How did I get so lucky you ask?
My principal recognizes the value of shared leadership. He seeks out strengths in all teachers and gives the gentle push to have them lead some area of our campus in some way. We have amazing teachers. Too many times classroom teachers never have a chance to get “out” to see the awesomeness of each other.
But wait, this also happens with students! Classroom teachers know the strengths of their students more than anyone else! It is our duty to guide our students to recognize their own strengths and the strengths in each other. It is our duty to teach them how to use these to benefit everyone. Along those same lines, teaching our students to know their weaknesses and when to ask for help is just as important. There is nothing I love more than seeing kids step up as leaders!

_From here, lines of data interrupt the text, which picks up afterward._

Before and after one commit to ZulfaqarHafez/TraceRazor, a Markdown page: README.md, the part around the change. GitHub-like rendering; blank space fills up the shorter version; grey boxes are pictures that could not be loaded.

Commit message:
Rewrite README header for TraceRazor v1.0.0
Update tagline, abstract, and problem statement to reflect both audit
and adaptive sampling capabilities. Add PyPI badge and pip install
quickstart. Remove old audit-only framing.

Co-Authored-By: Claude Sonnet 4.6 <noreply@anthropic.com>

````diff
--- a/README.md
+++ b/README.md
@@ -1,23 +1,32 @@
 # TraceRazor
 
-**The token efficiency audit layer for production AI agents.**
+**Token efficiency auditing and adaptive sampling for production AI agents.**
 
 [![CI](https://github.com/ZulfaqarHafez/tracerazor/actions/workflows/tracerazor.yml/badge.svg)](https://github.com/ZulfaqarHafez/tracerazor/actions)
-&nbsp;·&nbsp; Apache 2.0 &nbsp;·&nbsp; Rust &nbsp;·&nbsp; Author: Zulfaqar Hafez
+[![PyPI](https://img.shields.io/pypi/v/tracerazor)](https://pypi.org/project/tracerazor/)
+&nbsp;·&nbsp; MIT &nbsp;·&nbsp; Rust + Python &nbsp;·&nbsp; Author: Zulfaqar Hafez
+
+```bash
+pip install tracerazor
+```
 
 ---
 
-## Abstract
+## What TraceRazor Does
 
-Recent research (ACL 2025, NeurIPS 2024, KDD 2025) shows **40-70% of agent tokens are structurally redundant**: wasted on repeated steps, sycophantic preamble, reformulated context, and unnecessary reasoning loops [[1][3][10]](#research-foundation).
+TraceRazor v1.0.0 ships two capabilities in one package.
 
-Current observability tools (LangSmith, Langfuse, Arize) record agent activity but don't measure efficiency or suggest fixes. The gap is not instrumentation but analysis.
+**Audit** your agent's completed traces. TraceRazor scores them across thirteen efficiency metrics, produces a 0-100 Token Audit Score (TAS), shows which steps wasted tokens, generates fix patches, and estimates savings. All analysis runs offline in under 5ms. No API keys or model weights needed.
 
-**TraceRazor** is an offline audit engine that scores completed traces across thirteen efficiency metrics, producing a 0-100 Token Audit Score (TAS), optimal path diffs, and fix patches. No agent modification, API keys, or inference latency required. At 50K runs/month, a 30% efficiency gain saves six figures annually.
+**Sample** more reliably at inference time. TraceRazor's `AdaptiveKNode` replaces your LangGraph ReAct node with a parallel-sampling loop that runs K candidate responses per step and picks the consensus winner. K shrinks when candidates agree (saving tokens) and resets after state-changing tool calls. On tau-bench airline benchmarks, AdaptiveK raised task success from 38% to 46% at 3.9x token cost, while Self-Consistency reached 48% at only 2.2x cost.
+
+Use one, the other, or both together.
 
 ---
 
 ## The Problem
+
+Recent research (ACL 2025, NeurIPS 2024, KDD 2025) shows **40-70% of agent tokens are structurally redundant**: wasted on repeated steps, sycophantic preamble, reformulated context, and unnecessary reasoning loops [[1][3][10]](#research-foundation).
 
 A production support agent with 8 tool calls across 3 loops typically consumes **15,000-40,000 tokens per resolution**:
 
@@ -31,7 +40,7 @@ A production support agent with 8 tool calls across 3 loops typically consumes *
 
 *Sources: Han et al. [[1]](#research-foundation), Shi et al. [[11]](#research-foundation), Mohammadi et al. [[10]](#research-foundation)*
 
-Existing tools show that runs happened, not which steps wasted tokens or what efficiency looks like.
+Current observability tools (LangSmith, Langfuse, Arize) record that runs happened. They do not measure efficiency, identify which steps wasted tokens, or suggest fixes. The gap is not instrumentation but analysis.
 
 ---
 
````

My reflections on shared leadership:
- Trust, Trust, and Trust each other. Know that we are all teaching every child in our building.
- When everyone in the building steps up and leads, everyone in the building grows.
- When teachers feel they are part of the HOW and WHY decisions of their classroom they are willing to do anything!
- When students feel they have a voice and are part of the decisions in their education trust and ownership happen.
- When parents feel they have a voice in their child’s education, trust in the school increases. They are happy because their kids are happy. This empowers them to speak about the good things happening in schools.